While the general trajectory of U.S.-India relations seems to be moving upward, there have been developments outside of this streak: both the issue of the Indian vote on Jerusalem and India’s refusal to shut down the North Korean embassy in New Delhi reflect this. These are important developments in terms of their bilateral partnership, from which it can be argued that this relationship is entering a phase where both countries do not have to necessarily agree with each other on every issue to move forward with deepening the relationship. For instance, India’s resistance to U.S. pressure on ending diplomatic ties with North Korea did not prevent Secretary of State Rex Tillerson from inviting India to be part of the Vancouver Group, which aims to discuss the North Korean nuclear issue. Similarly, the Indian vote against the United States on Jerusalem at the United Nations General Assembly reflected India’s principled and independent position on the Israel-Palestine issue. Recently, U.S. Ambassador to India Kenneth Juster acknowledged that India and the United States have always “disagreed from time to time,” but that the strength of the partnership lies within diplomats of both countries’ ability to “[listen] carefully to one another, [seek] to understand the other’s point of view, and [search] for commonalities and mutually beneficial solutions.” Thus, the coexistence of interest-based convergences and foreign policy divergences in U.S.-India relations is becoming apparent.
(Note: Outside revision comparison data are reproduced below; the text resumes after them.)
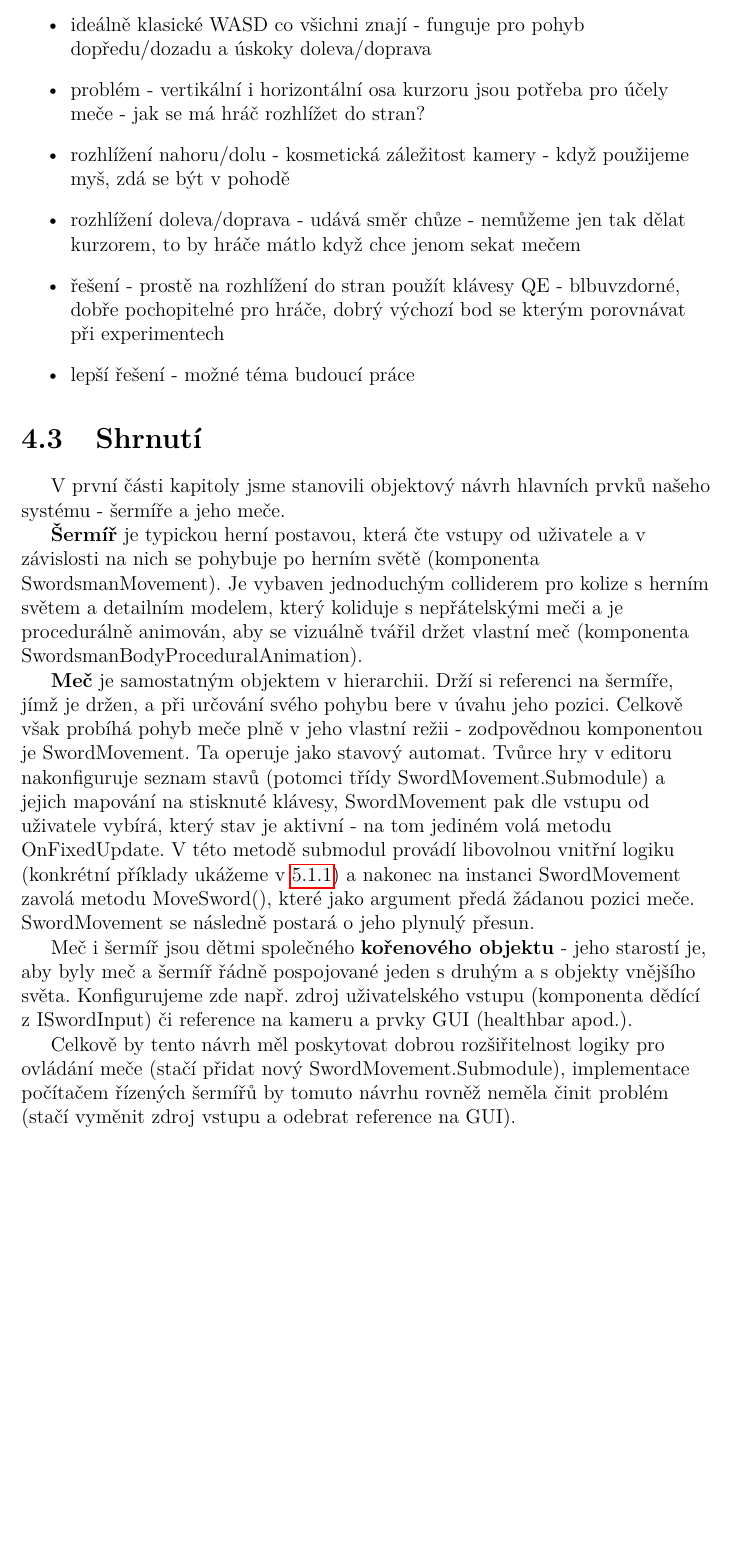
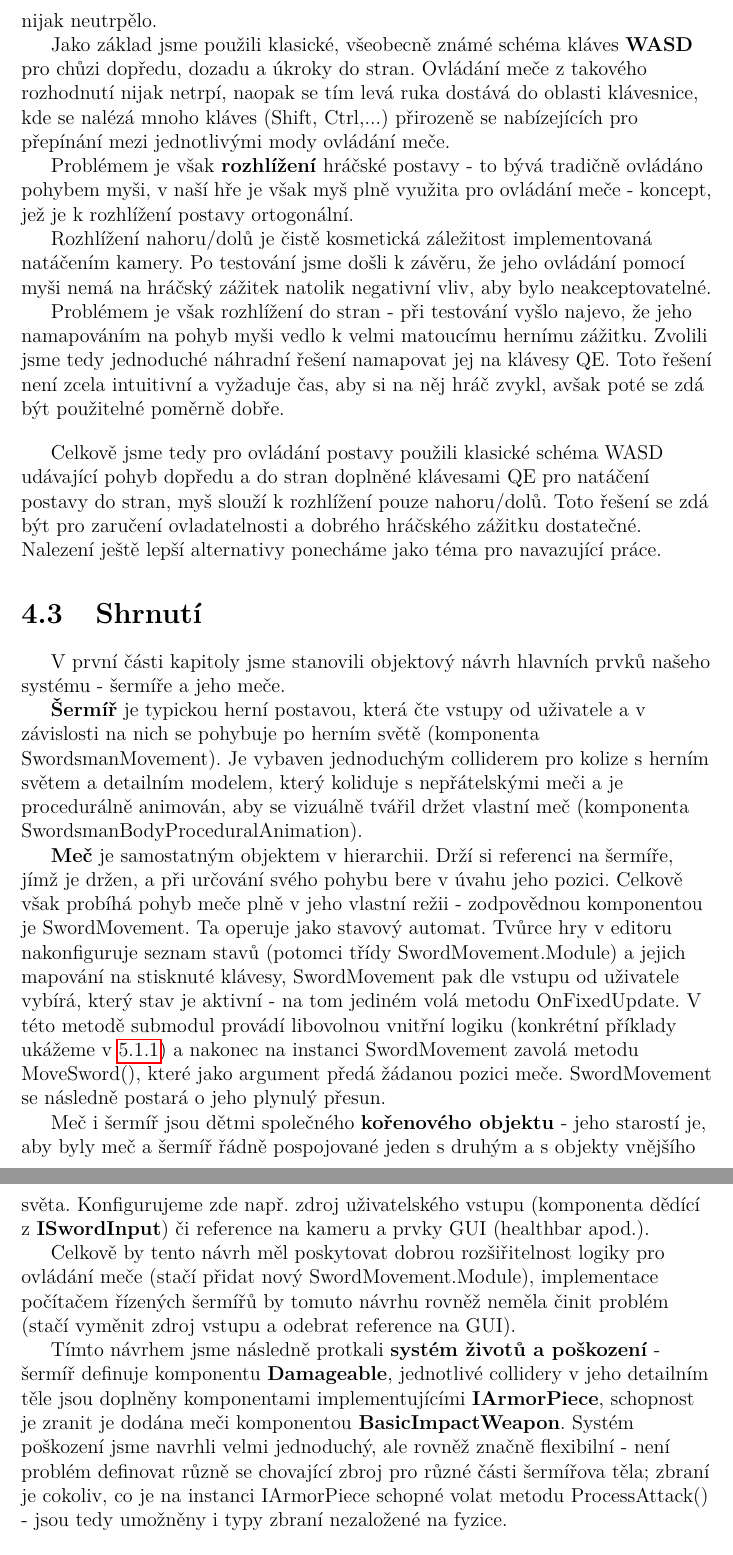
Before and after one commit to MarkusSecundus/PhysicsSwordfight, a LaTeX thesis (cs/prace.tex, which reads cs/kap04.tex): part of page 58 of 85 before the commit and two parts of pages 58 and 59 of 85 after it, the two joined at a grey line, cut at the place of the change, the shorter picture padded with empty space. Compiled offline with pdfLaTeX.

Commit message:
ch.4 - 1st draft

```diff
--- a/cs/kap04.tex
+++ b/cs/kap04.tex
@@ -232,16 +232,19 @@ Vynaložením většího úsilí lze vytvořit i značně komplexní útvary, je
 Přesto je však nutné zdůraznit, že tato konkrétní metoda vznikla jako produkt živelného experimentování - pro navazující výzkum by pravděpodobně nemělo být obtížné nalézt alternativu, která tvůrci hry poskytne stejnou moc, ale čistší a na použití pohodlnější cestou.
 
 \subsection{Ovládání postavy}
-\begin{itemize}
-    \item ovládání meče už máme - ale co zbytek?
-    \item ideálně klasické WASD co všichni znají - funguje pro pohyb dopředu/dozadu a úskoky doleva/doprava
-    \item problém - vertikální i horizontální osa kurzoru jsou potřeba pro účely meče - jak se má hráč rozhlížet do stran?
-    \item rozhlížení nahoru/dolu - kosmetická záležitost kamery - když použijeme myš, zdá se být v pohodě
-    \item rozhlížení doleva/doprava - udává směr chůze - nemůžeme jen tak dělat kurzorem, to by hráče mátlo když chce jenom sekat mečem
-    \item řešení - prostě na rozhlížení do stran použít klávesy QE - blbuvzdorné, dobře pochopitelné pro hráče, dobrý výchozí bod se kterým porovnávat při experimentech
-    \item lepší řešení - možné téma budoucí práce
-\end{itemize}
 
+Ovládání meče tedy máme vyřešené, nyní zbývá navrhnout ovládání pohybu postavy po herním světě - ideálně takové, aby jeho zapojením ovládání meče nijak neutrpělo.
+
+Jako základ jsme použili klasické, všeobecně známé schéma kláves \textbf{WASD} pro chůzi dopředu, dozadu a úkroky do stran. Ovládání meče z takového rozhodnutí nijak netrpí, naopak se tím levá ruka dostává do oblasti klávesnice, kde se nalézá mnoho kláves (Shift, Ctrl,...) přirozeně se nabízejících pro přepínání mezi jednotlivými mody ovládání meče.
+
+Problémem je však \textbf{rozhlížení} hráčské postavy - to bývá tradičně ovládáno pohybem myši, v naší hře je však myš plně využita pro ovládání meče - koncept, jež je k rozhlížení postavy ortogonální.
+
+Rozhlížení nahoru/dolů je čistě kosmetická záležitost implementovaná natáčením kamery. Po testování jsme došli k závěru, že jeho ovládání pomocí myši nemá na hráčský zážitek natolik negativní vliv, aby bylo neakceptovatelné.
+
+Problémem je však rozhlížení do stran - při testování vyšlo najevo, že jeho namapováním na pohyb myši vedlo k velmi matoucímu hernímu zážitku. Zvolili jsme tedy jednoduché náhradní řešení namapovat jej na klávesy QE. Toto řešení není zcela intuitivní a vyžaduje čas, aby si na něj hráč zvykl, avšak poté se zdá být použitelné poměrně dobře.
+
+\bigbreak
+Celkově jsme tedy pro ovládání postavy použili klasické schéma WASD udávající pohyb dopředu a do stran doplněné klávesami QE pro natáčení postavy do stran, myš slouží k rozhlížení pouze nahoru/dolů. Toto řešení se zdá být pro zaručení ovladatelnosti a dobrého hráčského zážitku dostatečné. Nalezení ještě lepší alternativy ponecháme jako téma pro navazující práce.
 
 \section{Shrnutí}
 
@@ -249,11 +252,13 @@ V první části kapitoly jsme stanovili objektový návrh hlavních prvků naš
 
 \textbf{Šermíř} je typickou herní postavou, která čte vstupy od uživatele a v závislosti na nich se pohybuje po herním světě (komponenta SwordsmanMovement). Je vybaven jednoduchým colliderem pro kolize s herním světem a detailním modelem, který koliduje s nepřátelskými meči a je procedurálně animován, aby se vizuálně tvářil držet vlastní meč (komponenta SwordsmanBodyProceduralAnimation).
 
-\textbf{Meč} je samostatným objektem v hierarchii. Drží si referenci na šermíře, jímž je držen, a při určování svého pohybu bere v úvahu jeho pozici. Celkově však probíhá pohyb meče plně v jeho vlastní režii - zodpovědnou komponentou je SwordMovement. Ta operuje jako stavový automat. Tvůrce hry v editoru nakonfiguruje seznam stavů (potomci třídy SwordMovement.Submodule) a jejich mapování na stisknuté klávesy, SwordMovement pak dle vstupu od uživatele vybírá, který stav je aktivní - na tom jediném volá metodu OnFixedUpdate. V této metodě submodul provádí libovolnou vnitřní logiku (konkrétní příklady ukážeme v \ref{modesOfSwordMovementSubsection}) a nakonec na instanci SwordMovement zavolá metodu MoveSword(), které jako argument předá žádanou pozici meče. SwordMovement se následně postará o jeho plynulý přesun.
+\textbf{Meč} je samostatným objektem v hierarchii. Drží si referenci na šermíře, jímž je držen, a při určování svého pohybu bere v úvahu jeho pozici. Celkově však probíhá pohyb meče plně v jeho vlastní režii - zodpovědnou komponentou je SwordMovement. Ta operuje jako stavový automat. Tvůrce hry v editoru nakonfiguruje seznam stavů (potomci třídy SwordMovement.Module) a jejich mapování na stisknuté klávesy, SwordMovement pak dle vstupu od uživatele vybírá, který stav je aktivní - na tom jediném volá metodu OnFixedUpdate. V této metodě submodul provádí libovolnou vnitřní logiku (konkrétní příklady ukážeme v \ref{modesOfSwordMovementSubsection}) a nakonec na instanci SwordMovement zavolá metodu MoveSword(), které jako argument předá žádanou pozici meče. SwordMovement se následně postará o jeho plynulý přesun.
 
-Meč i šermíř jsou dětmi společného \textbf{kořenového objektu} - jeho starostí je, aby byly meč a šermíř řádně pospojované jeden s druhým a s objekty vnějšího světa. Konfigurujeme zde např. zdroj uživatelského vstupu (komponenta dědící z ISwordInput) či reference na kameru a prvky GUI (healthbar apod.).
+Meč i šermíř jsou dětmi společného \textbf{kořenového objektu} - jeho starostí je, aby byly meč a šermíř řádně pospojované jeden s druhým a s objekty vnějšího světa. Konfigurujeme zde např. zdroj uživatelského vstupu (komponenta dědící z \textbf{ISwordInput}) či reference na kameru a prvky GUI (healthbar apod.).
 
-Celkově by tento návrh měl poskytovat dobrou rozšiřitelnost logiky pro ovládání meče (stačí přidat nový SwordMovement.Submodule), implementace počítačem řízených šermířů by tomuto návrhu rovněž neměla činit problém (stačí vyměnit zdroj vstupu a odebrat reference na GUI).
+Celkově by tento návrh měl poskytovat dobrou rozšiřitelnost logiky pro ovládání meče (stačí přidat nový SwordMovement.Module), implementace počítačem řízených šermířů by tomuto návrhu rovněž neměla činit problém (stačí vyměnit zdroj vstupu a odebrat reference na GUI).
+
+Tímto návrhem jsme následně protkali \textbf{systém životů a poškození} - šermíř definuje komponentu \textbf{Damageable}, jednotlivé collidery v jeho detailním těle jsou doplněny komponentami implementujícími \textbf{IArmorPiece}, schopnost je zranit je dodána meči komponentou \textbf{BasicImpactWeapon}. Systém poškození jsme navrhli velmi jednoduchý, ale rovněž značně flexibilní - není problém definovat různě se chovající zbroj pro různé části šermířova těla; zbraní je cokoliv, co je na instanci IArmorPiece schopné volat metodu ProcessAttack() - jsou tedy umožněny i typy zbraní nezaložené na fyzice.
 
 \bigbreak
 
```
Also changed, not shown: cs/kap04.tex (2 more changed lines).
While bilateral relations currently remain solid, there are some issues that demand attention from the United States. Some strategic experts in India argue that President Trump should negotiate a bilateral investment treaty (BIT) to further promote U.S.-India trade. According to some recent reports, the United States has already “watered down” the idea of holding talks with India on the BIT, the negotiations for which began in 2009. The problem lies in the issue of investor state dispute settlement (ISDS), which requires a foreign firm to resolve the dispute in local courts for five years before approaching international courts. It is still unclear how both countries plan to resolve this.
Another issue that is likely to become pronounced in the U.S.-India relationship could be that of strategic autonomy. India’s newfound status as the United States’ Major Defense Partner is indicative of a fundamental transformation in Indian foreign policy. The concern is real: given India’s history of maintaining an autonomous foreign policy, New Delhi will find itself in a tricky situation to navigate its relationship with the United States while managing other strategic partnerships and possible military alignments, especially when it is likely that the U.S.-India defense partnership may continue to grow. In a conversation with the author, Michael Kugelman, Deputy Director of the Asia Program at the Wilson Center, argued that both countries need to articulate their perceptions and expectations of the strategic partnership, as neither country has clearly stated what they expect from the other. These questions of strategic autonomy may be muted as of now, but are likely to grow louder in the future.
Image 1: The White House via Flickr
Image 2: U.S. Embassy New Delhi via Flickr